Because they're so visible in the landscape but must withstand the rigors of rain, wind, sun, and snow, most awning materials combine the attractiveness of a home furnishing fabric with the durability of an industrial one. Whether a natural or synthetic fiber, it should retain its color and last at least four years. Costs range from as low as $3 per square yard to more than $20. These specialty fabrics are generally found at awning and shade stores.
Four main choices
There are essentially four awning fabrics, listed here from least to most expensive:
Painted or dyed cotton duck (canvas). It comes in solid colors or stripes. The painted type has a cost of acrylic paint on its outer (weather-facing) surface. The paint has a dull finish and leaves the linen texture visible. From the underside, you see a pearl green (sometimes patterned) surface. Because of the layer of paint, the duck is opaque. With normal maintenance, it should last five to eight years.
Dyed duck has the color running throughout the fabric. It can be waterproofed to extend its life, but generally it won't last as long as the acrylic-painted duck.
Vinyl-coated cotton canvas. Its shiny outside vinyl surface shows little or no texture. Available in solid colors or striped (usually white with a primary color), it weathers and cleans well. The opaque, green-colored underside keeps the area beneath cool and shaded. Its life span is four to seven years.

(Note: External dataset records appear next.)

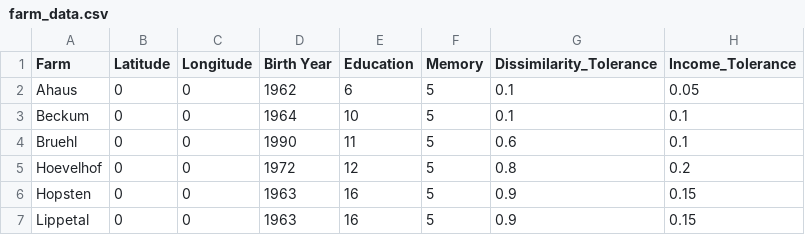
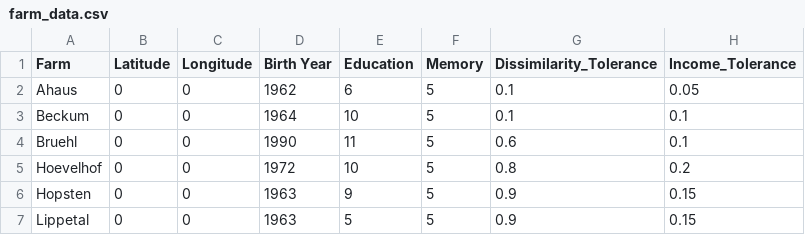
Before and after one commit to AECP-ETHZ/FARMIND, a CSV file: data/farm_data.csv, drawn as a sheet; only a part is shown; the diff names each change by its address in the sheet, - before the commit and + after, or states it on an @@ line.

```diff
--- a/data/farm_data.csv
+++ b/data/farm_data.csv
-E5 (Education): 12
+E5 (Education): 10
-E6 (Education): 16
+E6 (Education): 9
-E7 (Education): 16
+E7 (Education): 5
```
Also changed, not shown: data/parameters.csv, p_allowedStratPrePost.csv, 7 other files.
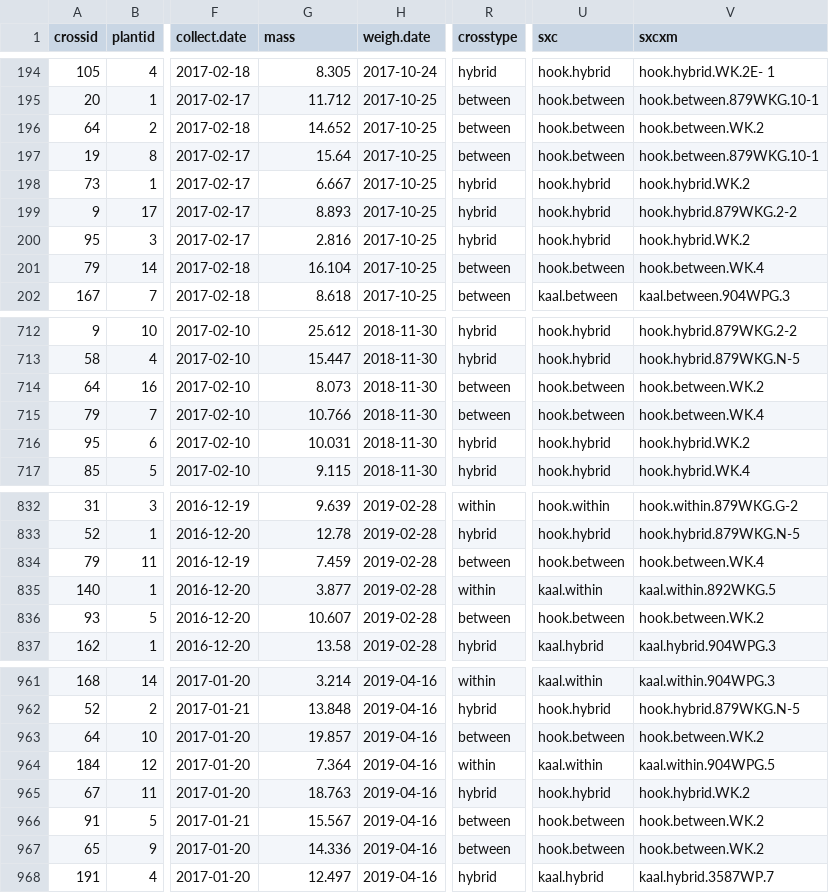
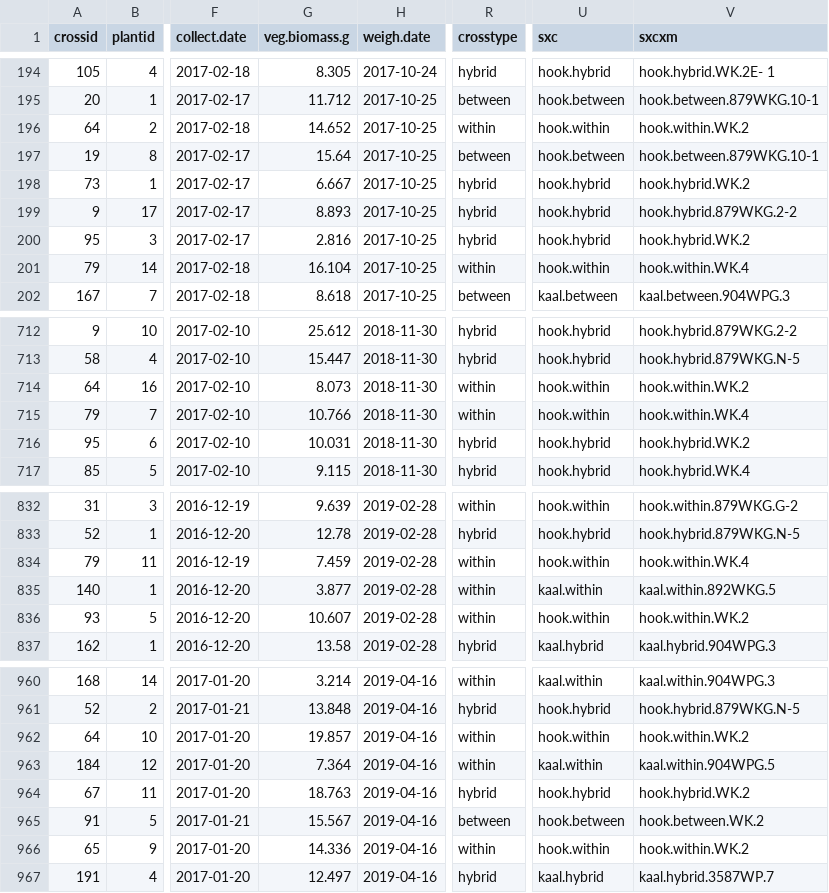
Before and after one commit to jmpowers/schiedea-rims, a TSV file: data/vegbiomass.tsv, drawn as a sheet; only a part is shown, gaps mark what is left out; addresses are those after the commit; the diff covers the shown part only; the diff names each change by its address in the sheet, - before the commit and + after, or states it on an @@ line.

```diff
--- a/data/vegbiomass.tsv
+++ b/data/vegbiomass.tsv
-G1: mass
+G1: veg.biomass.g
-R196 (crosstype): between
+R196 (crosstype): within
-U196 (sxc): hook.between
+U196 (sxc): hook.within
-V196 (sxcxm): hook.between.WK.2
+V196 (sxcxm): hook.within.WK.2
-R201 (crosstype): between
+R201 (crosstype): within
-U201 (sxc): hook.between
+U201 (sxc): hook.within
-V201 (sxcxm): hook.between.WK.4
+V201 (sxcxm): hook.within.WK.4
-R714:R715 (crosstype): between
+R714:R715 (crosstype): within
-U714:U715 (sxc): hook.between
+U714:U715 (sxc): hook.within
-V714 (sxcxm): hook.between.WK.2
+V714 (sxcxm): hook.within.WK.2
-V715 (sxcxm): hook.between.WK.4
+V715 (sxcxm): hook.within.WK.4
-R834 (crosstype): between
+R834 (crosstype): within
-U834 (sxc): hook.between
+U834 (sxc): hook.within
-V834 (sxcxm): hook.between.WK.4
+V834 (sxcxm): hook.within.WK.4
-R836 (crosstype): between
+R836 (crosstype): within
-U836 (sxc): hook.between
+U836 (sxc): hook.within
-V836 (sxcxm): hook.between.WK.2
+V836 (sxcxm): hook.within.WK.2
-R962 (crosstype): between
+R962 (crosstype): within
-U962 (sxc): hook.between
+U962 (sxc): hook.within
-V962 (sxcxm): hook.between.WK.2
+V962 (sxcxm): hook.within.WK.2
-R966 (crosstype): between
+R966 (crosstype): within
-U966 (sxc): hook.between
+U966 (sxc): hook.within
-V966 (sxcxm): hook.between.WK.2
+V966 (sxcxm): hook.within.WK.2
```
Also changed, not shown: 1 removed row and 117 edited cells elsewhere in this file, data/f1seedmass.tsv, data/inflobiomass.tsv, 9 other files.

Vinyl-laminated polyester. This sandwiches an open-weave polyester scrim between two layers of painted vinyl. The scrim allows light to pass through, making the area below brighter and warmer than a solid fabric. It's sold in a wide range of colors and stripes, and its underside may be either a color or sand white. The surface has a mat finish and an open-weave texture. Good in humid areas, the material should last five to eight years. Although the scrim is very strong, the vinyl can delaminate if repeatedly folded.

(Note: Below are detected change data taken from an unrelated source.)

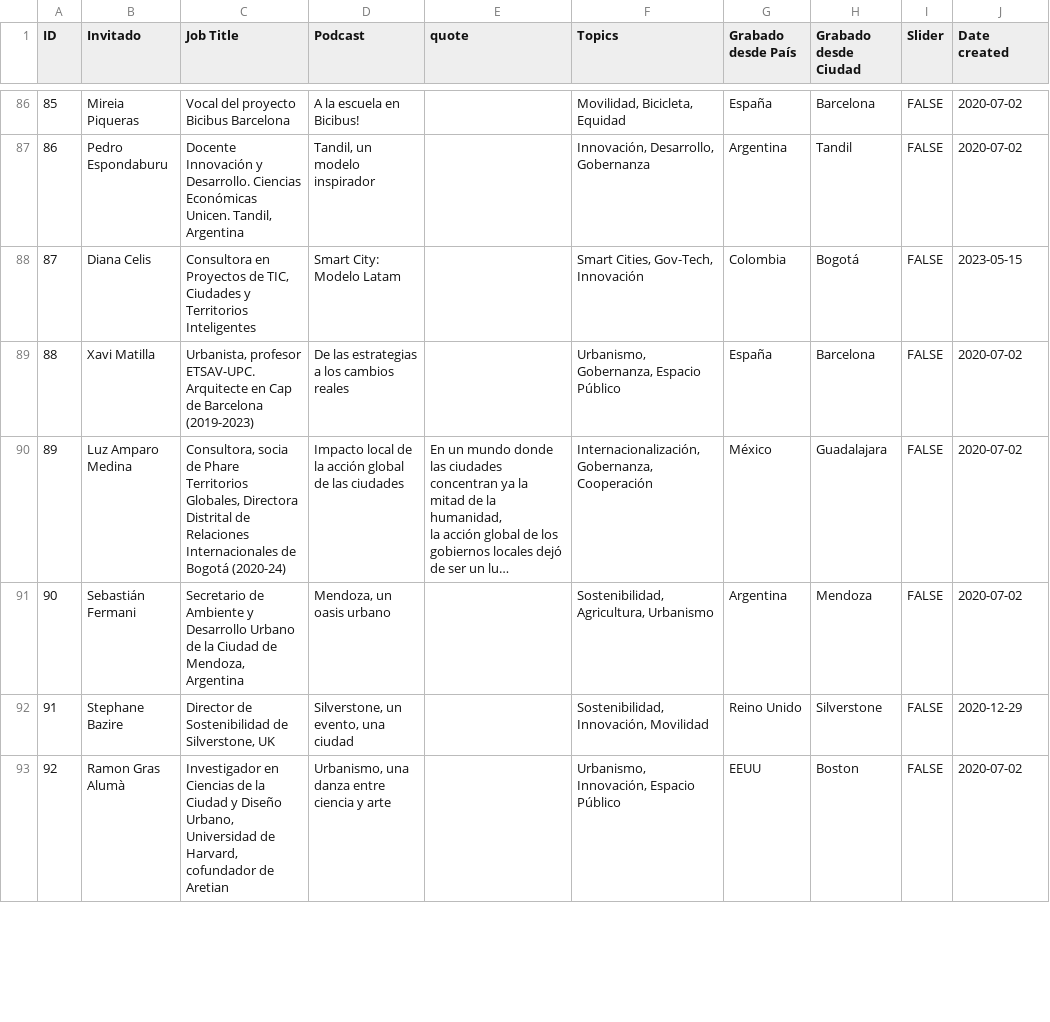
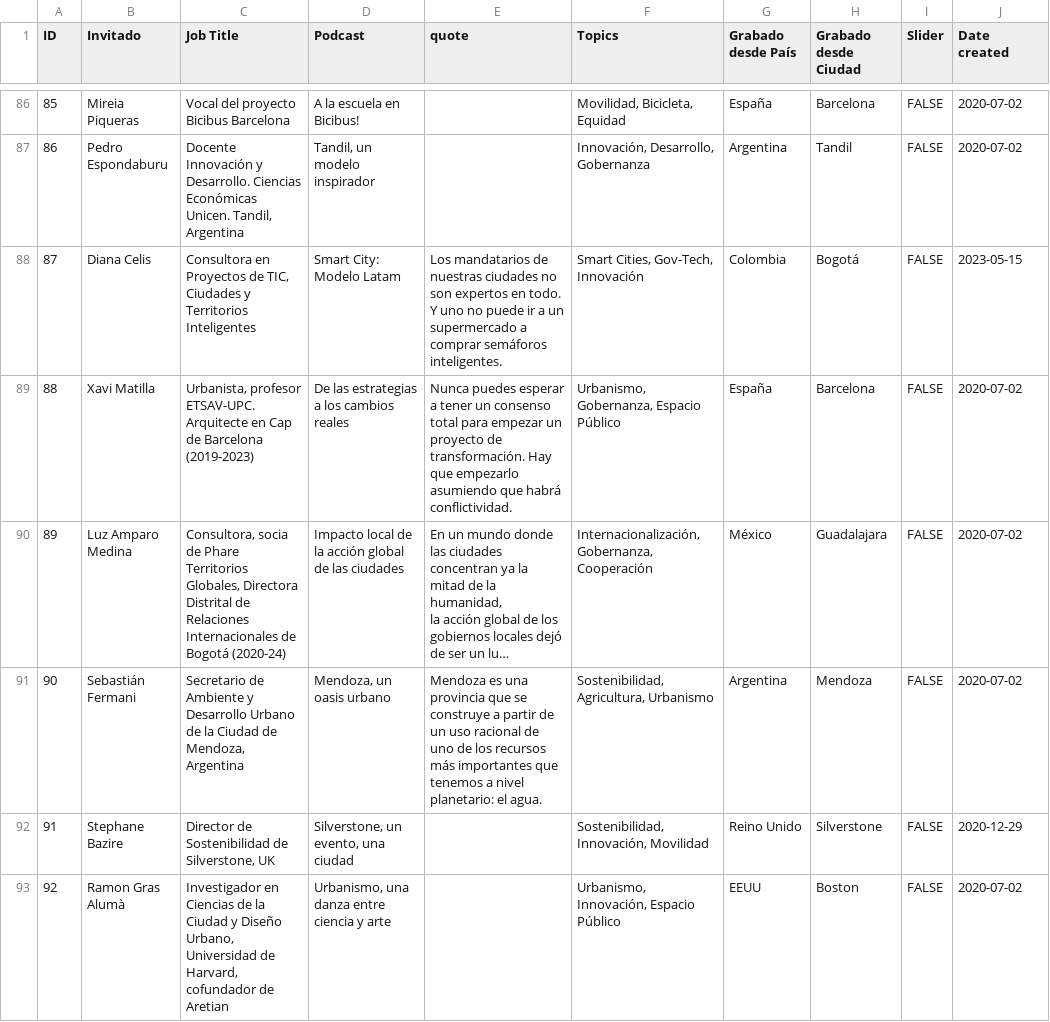
Before and after one commit to ciudadhub-ux/ciudadhub, a CSV file: content/episodios.csv, drawn as a sheet; only a part is shown, gaps mark what is left out; long unchanged cells end in …; the diff covers the shown part only; the diff names each change by its address in the sheet, - before the commit and + after, or states it on an @@ line.

```diff
--- a/content/episodios.csv
+++ b/content/episodios.csv
-E88 (quote): (empty)
+E88 (quote): Los mandatarios de nuestras ciudades no son expertos en todo. Y uno no puede ir a un supermercado a comprar semáforos inteligentes.
-E89 (quote): (empty)
+E89 (quote): Nunca puedes esperar a tener un consenso total para empezar un proyecto de transformación. Hay que empezarlo asumiendo que habrá conflictividad.
-E91 (quote): (empty)
+E91 (quote): Mendoza es una provincia que se construye a partir de un uso racional de uno de los recursos más importantes que tenemos a nivel planetario: el agua.
```
Also changed, not shown: 9 edited cells elsewhere in this file, 5 other files.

Acrylic fabric. This is the most popular because of its durability, color retention, and soft, woven look. The manmade fiber should last 5 to 10 years. It offers the widest range of colors and stripe patterns, and it's translucent (translucency varies with color). It requires a careful cleaning program to maintain its beauty. An expensive European version comes in 10-foot widths; the domestic product currently measures 31 inches wide but will change to 48 inches later this year.
These other materials make good outside screens, although they are not quite as durable as the first four:

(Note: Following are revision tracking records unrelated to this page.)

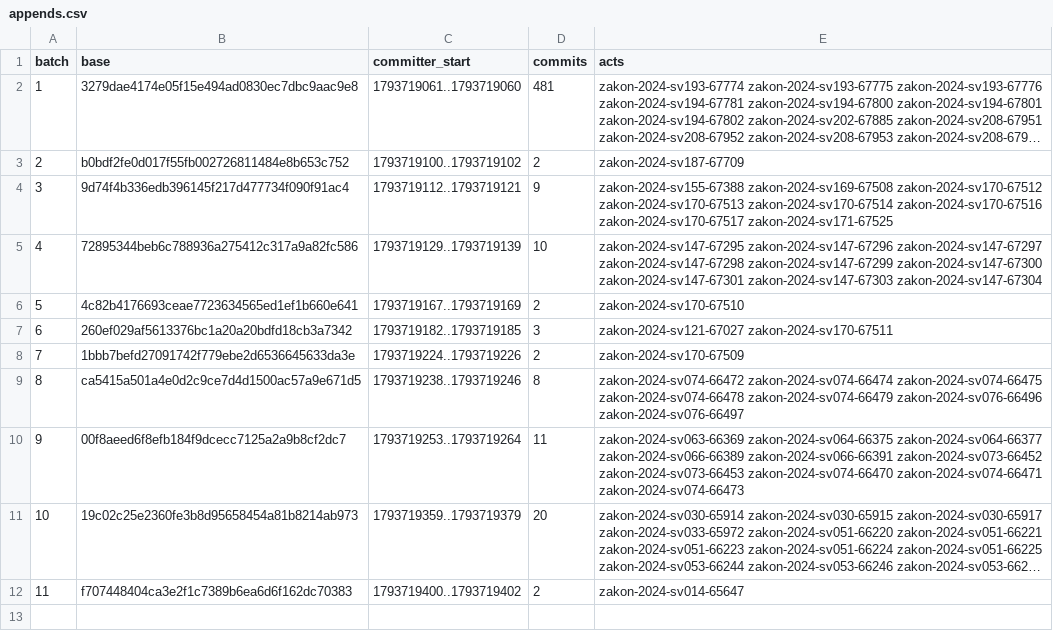
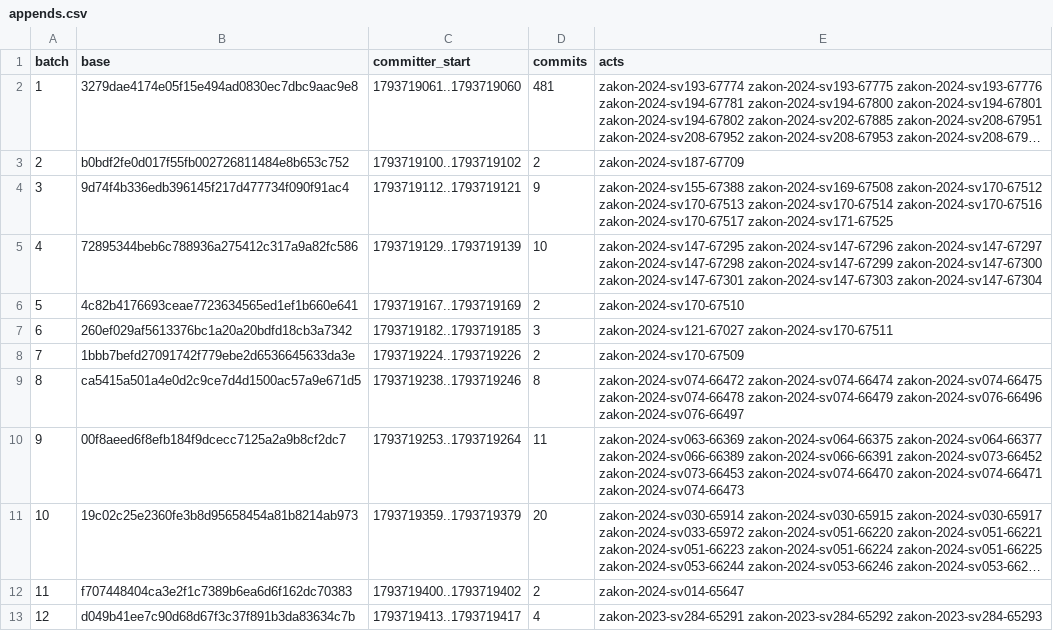
Before and after one commit to lexifina/north-macedonia-law, a CSV file: data/appends.csv, drawn as a sheet; long unchanged cells end in ….

```diff
--- a/data/appends.csv
+++ b/data/appends.csv
@@ -12 +12,2 @@ batch,base,committer_start,commits,acts
 11,f707448404ca3e2f1c7389b6ea6d6f162dc70383,1793719400..1793719402,2,zakon-2024-sv014-65647
+12,d049b41ee7c90d68d67f3c37f891b3da83634c7b,1793719413..1793719417,4,zakon-2023-sv284-65291 zakon-2023-sv284-65292 zakon-2023-sv284-65293
```
Also changed, not shown: data/commits.csv, data/laws.csv, 9 other files.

Ripstop nylon. Though it's often used for sails and backpacking tents, it's not as strong as the other outdoor fabrics and is prone to sun damage unless treated.
Greenhouse shadecloth. Depending on its weave, this blocks sunlight in varying degrees. The synthetic screening can be sewn, takes grommets, and holds up well when exposed to harsh weather and sun.
Urethane-coated nylon oxford cloth. Usually used for light day packs and stuff sacks, it's available in primary colors from sail, tent, and awning makers.
Maintenance is easy
Although the fabrics are designed for outdoor use, they still need a modest maintenance program to make them last as long as possible. Keeping them clean does the most good. Don't allow dirt, leaves, or twigs to accumulate on top--they can cause staining or lead to the growth of mildew. (On the synthetics, mildew grows on the dirt, not the material.)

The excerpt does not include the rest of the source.